Here are some details on flaring holes. The ideal situation is where this method provides a drop in mass yet remains stronger than before it was worked. However, flared holes should not be situated where there is stress on the surface. It can be located elsewhere where stress is required.
This idea came to me as I explored ways to make holes on sheet metal to make it lighter. Quite obviously, if the manufactured product has a small thickness, making holes would reduce its stiffness and rigidity. It is also questionable whether the reduction on thin sheets are worth the effort in trying to save weight.
When we look at areas to lighten, we would also need to take into account the loss of this rigidity.

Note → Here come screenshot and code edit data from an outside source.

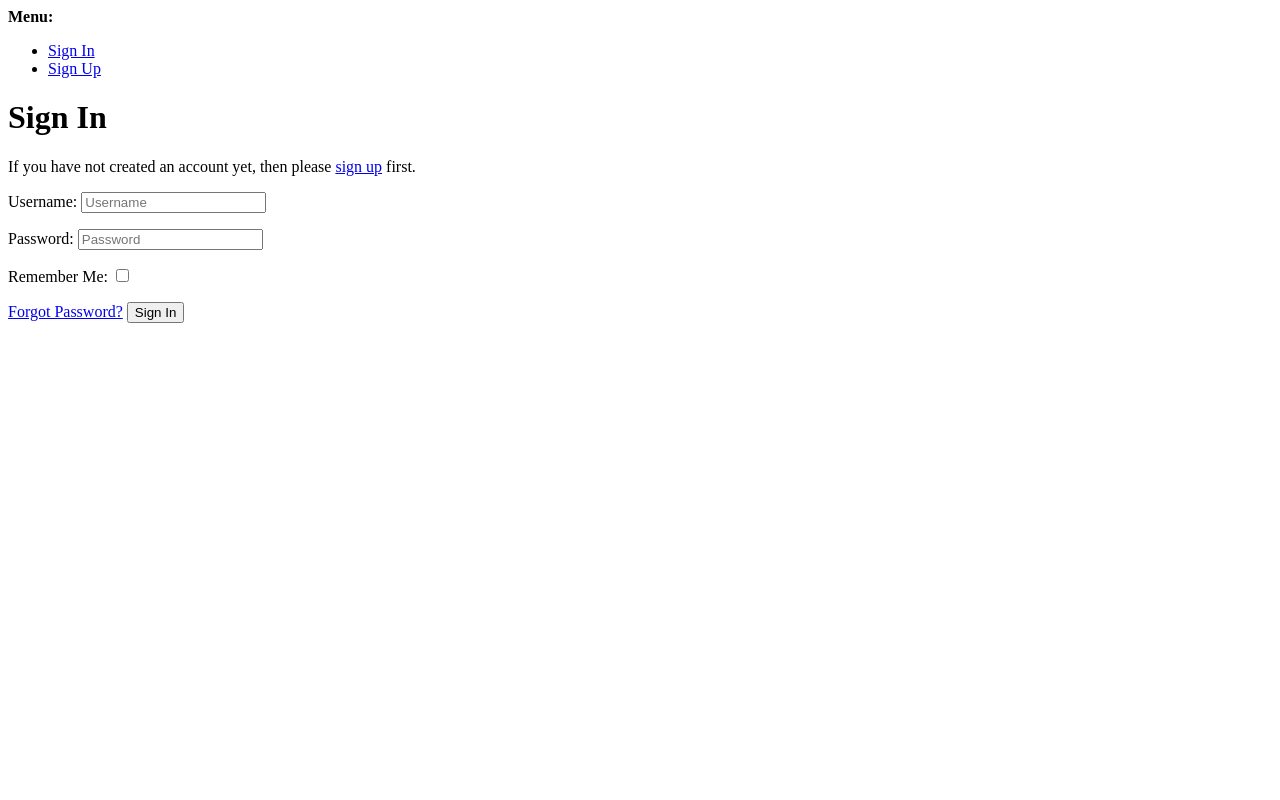
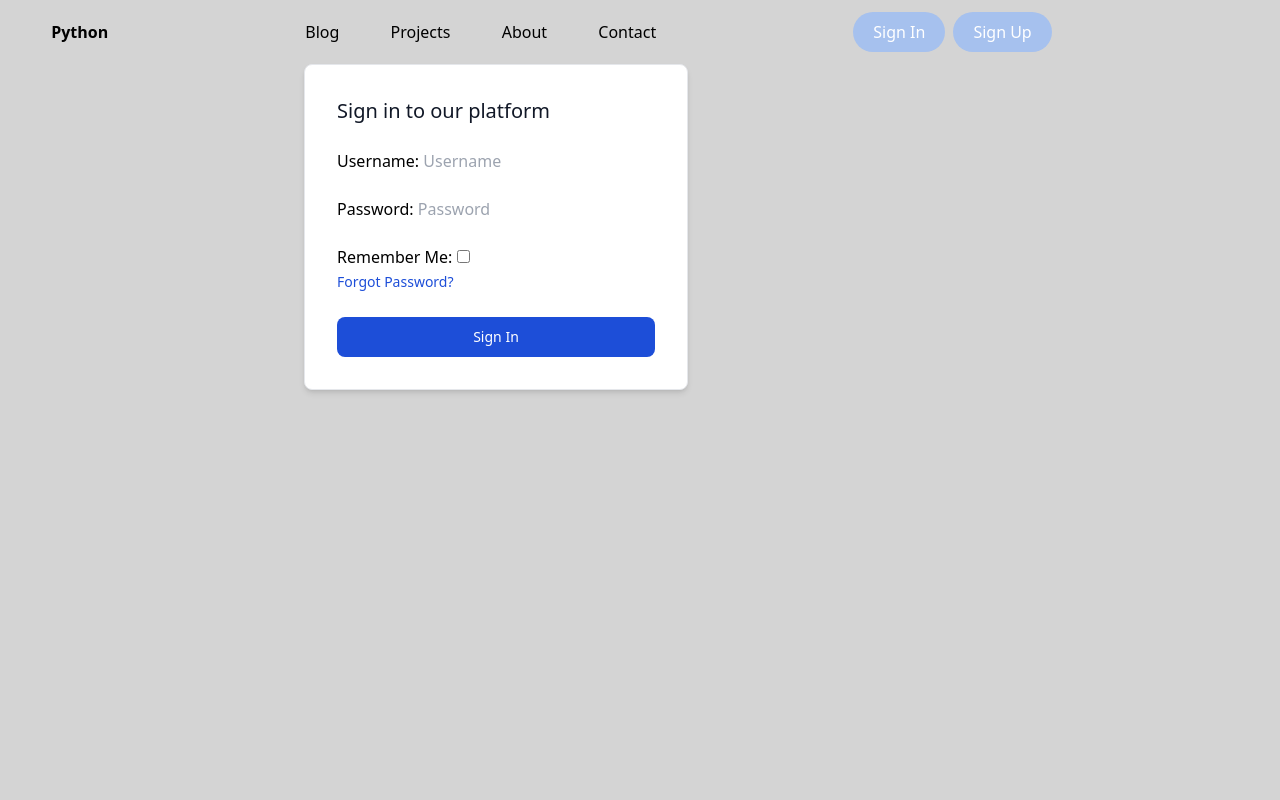
Before and after one commit to vitorkayron/django-blog, a Django app: page /accounts/login/ in a window 1280 px wide. Run offline with Django 4.2, Linux system fonts and the light colour scheme; some libraries are stand-ins or nearby versions.

Commit message:
Add login, Sign In and Sign Up pages

```diff
--- a/posts/templates/home.html
+++ b/posts/templates/home.html
@@ -7,7 +7,4 @@ Blog
 
 
 {% block content %}
-<h1 class="text-3xl font-bold underline">
-    Teste
-  </h1>
 {% endblock %}
--- a/templates/account/login.html
+++ b/templates/account/login.html
@@ -1,4 +1,4 @@
-{% extends "account/base.html" %}
+{% extends "base.html" %}
 
 {% load i18n %}
 {% load account socialaccount %}
@@ -6,41 +6,19 @@
 {% block head_title %}{% trans "Sign In" %}{% endblock %}
 
 {% block content %}
-
-<h1>{% trans "Sign In" %}</h1>
-
-{% get_providers as socialaccount_providers %}
-
-{% if socialaccount_providers %}
-<p>{% blocktrans with site.name as site_name %}Please sign in with one
-of your existing third party accounts. Or, <a href="{{ signup_url }}">sign up</a>
-for a {{ site_name }} account and sign in below:{% endblocktrans %}</p>
-
-<div class="socialaccount_ballot">
-
-  <ul class="socialaccount_providers">
-    {% include "socialaccount/snippets/provider_list.html" with process="login" %}
-  </ul>
-
-  <div class="login-or">{% trans 'or' %}</div>
-
-</div>
-
-{% include "socialaccount/snippets/login_extra.html" %}
-
-{% else %}
-<p>{% blocktrans %}If you have not created an account yet, then please
-<a href="{{ signup_url }}">sign up</a> first.{% endblocktrans %}</p>
-{% endif %}
-
-<form class="login" method="POST" action="{% url 'account_login' %}">
+    <div class="max-w-2xl mx-auto">
+      <div
+        class="bg-white shadow-md border border-gray-200 rounded-lg max-w-sm p-4 sm:p-6 lg:p-8 dark:bg-gray-800 dark:border-gray-700">
+        <h3 class="text-xl font-medium text-gray-900 dark:text-white">Sign in to our platform</h3>
+        <form class="space-y-6" method="POST" action="{% url 'account_login' %}">
           {% csrf_token %}
           {{ form.as_p }}
           {% if redirect_field_value %}
           <input type="hidden" name="{{ redirect_field_name }}" value="{{ redirect_field_value }}" />
           {% endif %}
-  <a class="button secondaryAction" href="{% url 'account_reset_password' %}">{% trans "Forgot Password?" %}</a>
-  <button class="primaryAction" type="submit">{% trans "Sign In" %}</button>
+          <a class="button secondaryAction text-sm text-blue-700 hover:underline ml-auto dark:text-blue-500" href="{% url 'account_reset_password' %}">{% trans "Forgot Password?" %}</a>
+          <button class="primaryAction w-full text-white bg-blue-700 hover:bg-blue-800 focus:ring-4 focus:ring-blue-300 font-medium rounded-lg text-sm px-5 py-2.5 text-center dark:bg-blue-600 dark:hover:bg-blue-700 dark:focus:ring-blue-800" type="submit">{% trans "Sign In" %}</button>
         </form>
-
+      </div>
+    </div>
 {% endblock %}
--- a/templates/account/logout.html
+++ b/templates/account/logout.html
@@ -5,10 +5,13 @@
 {% block head_title %}{% trans "Sign Out" %}{% endblock %}
 
 {% block content %}
+
 <h1>{% trans "Sign Out" %}</h1>
 
 <p>{% trans 'Are you sure you want to sign out?' %}</p>
 
+{% block nav %}
+{% endblock%}
 <form method="post" action="{% url 'account_logout' %}">
   {% csrf_token %}
   {% if redirect_field_value %}
@@ -17,5 +20,4 @@
   <button type="submit">{% trans 'Sign Out' %}</button>
 </form>
 
-
 {% endblock %}
--- a/templates/base.html
+++ b/templates/base.html
@@ -1,21 +1,68 @@
 {% load static %}
-
+{% load i18n %}
 
 <!DOCTYPE html>
 <html lang="pt-BR">
 <head>
     <meta charset="UTF-8">
     <meta name="viewport" content="width=device-width, initial-scale=1.0">
-    <title>
-    {% block title %}
+    <title>{% block title %}{% endblock %}</title>
 
+
+    <script src="https://cdn.tailwindcss.com"></script>
+    <script type="module" src="https://unpkg.com/ionicons@7.1.0/dist/ionicons/ionicons.esm.js"></script>
+    <script nomodule src="https://unpkg.com/ionicons@7.1.0/dist/ionicons/ionicons.js"></script>
+</head>
+<body class="bg-neutral-300 h-screen">
+    {% block nav %}
+    <header class="bg-neutral-300">
+        <nav class="flex justify-between items-center w-[92%] h-16  mx-auto">
+            <div>
+                <a href="{% url 'home' %}" w-16 cursor-pointer"><strong>Python</strong></a>
+            </div>
+            <div
+                class="nav-links duration-500 md:static absolute bg-neutral-300 md:min-h-fit min-h-[60vh] left-0 top-[-100%] md:w-auto  w-full flex items-center px-5">
+                <ul class="flex md:flex-row flex-col md:items-center md:gap-[4vw] gap-8">
+                    <li>
+                        <a class="hover:text-gray-500" href="#">Blog</a>
+                    </li>
+                    <li>
+                        <a class="hover:text-gray-500" href="#">Projects</a>
+                    </li>
+                    <li>
+                        <a class="hover:text-gray-500" href="#">About</a>
+                    </li>
+                    <li>
+                        <a class="hover:text-gray-500" href="#">Contact</a>
+                    </li>
+                    </ul>
+            </div>
+            <div class="flex items-center gap-6">
+                <ul class="flex flex-row gap-2">
+                    {% if user.is_authenticated %}
+                    <li class="bg-white border-[#a6c1ee] text-[#87acec] px-5 py-2 rounded-full hover:bg-[#87acec] hover:text-white cursor-pointer"><a href="{% url 'account_email' %}">{% trans "Change E-mail" %}</a></li>
+                    <li class="bg-white border-[#a6c1ee] text-[#87acec] px-5 py-2 rounded-full hover:bg-[#87acec] hover:text-white cursor-pointer"><a href="{% url 'account_logout' %}">{% trans "Sign Out" %}</a></li>
+                    {% else %}
+                    <li class="bg-[#a6c1ee] text-white px-5 py-2 rounded-full hover:bg-[#87acec] cursor-pointer"><a href="{% url 'account_login' %}">{% trans "Sign In" %}</a></li>
+                    <li class="bg-[#a6c1ee] text-white px-5 py-2 rounded-full hover:bg-[#87acec] cursor-pointer"><a href="{% url 'account_signup' %}">{% trans "Sign Up" %}</a></li>
+                    {% endif %}
+                </ul>
+                <ion-icon onclick="onToggleMenu(this)" name="menu" class="text-3xl cursor-pointer md:hidden"></ion-icon>
+            </div >
+            <hr>
+    </header>
     {% endblock %}
-    </title>
-    <script src="https://cdn.tailwindcss.com"></script>
-</head>
-<body>
+
     {% block content %}
+    {% endblock %}
 
-    {% endblock %}
+
+    <script>
+        const navLinks = document.querySelector('.nav-links')
+        function onToggleMenu(e){
+            e.name = e.name === 'menu' ? 'close' : 'menu'
+            navLinks.classList.toggle('top-[9%]')
+        }
+    </script>
 </body>
 </html>
```
Also changed, not shown: templates/account/signup.html (+9 -7 lines), db.sqlite3. Lines whose indentation alone changed are shown as unchanged.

This means torsional forces causes material failure. Such was what had happen in the racing scene may years before. The race officials then banned the holes if it was not designed into the production. Steel material would need considerable amount of force to cause it to break. Front bumpers for many years have been intended to be broken and not just dent. A snap of a known material size is equivalent to the accidental forces. Flanging or belling reinforce the strength of that material simply by cold working the holes. The shape of the flange itself is not important. What does effect is the stressing of the material increases its strenght. Much like Reinforced Concrete. The bars are actually strained to increase its rigidity.
This article reminded me of the wooden tools that I used to see when I was in Secondary school. Its quite odd to find such tools nowadays. As the world moves on to machined manufacturing, we loose knowledge on proven skill based method of steel working. I used to think of using the mechanical draw method to make these flanges. This article showed me of the die method using hardwood to form metal which remains an option to me.
Continuing my interests in car up skirts photos, I peeked into one of the anticipated design from a french automaker; Renault. The car that makes my heart aflutter is the Alpine concept car.
If you look at the broadside it was supposed to be as close as possible with the 2012 Renault Megane and its iteration from Renaultsport.
Like many arm chair browsing artist, I used major search engines to find some pictures of the frame of the current production car against that of the concept car.
What you see is totally different. While the production car is mostly pressed metal plates welded or screwed together, you see it differently on the concept car. The concept is all bits of tubes held together by either welding or brazing and perhaps glue.
The ‘Cup’ chassis is prevalent with anything with Megane RS sitting in the middle. While searching for more tell-tale pictures, it seems that the hatch chassis is lighter by 25kg. But of course the bhp on the RS blown 4 pot is double that of the undisclosed name for the normal 4 pot on the pedestrian hatch/sedan Megane.
But the different chassis in engineering used is a well known subject. It is definitely cheaper to produce tubular skeleton if you only making a handful. Pressed plate chassis is only economical when there is volume to consume the production. You cannot discount the fact that when you do change from one offs to volume, there is bound to be trade offs. In this case it is stiffness. Something has just got to give. The tubular cage is indeed a method used to meet intent; marketing. While the pressed steel chassis is one for the real world. The majority of commuters do not need the stiffness that enthusiasts yearn for.
No one would even think that this will even go into production as a commuter car. This is after all; an Alpine. If you think the RS models were rare, this will be rarer still.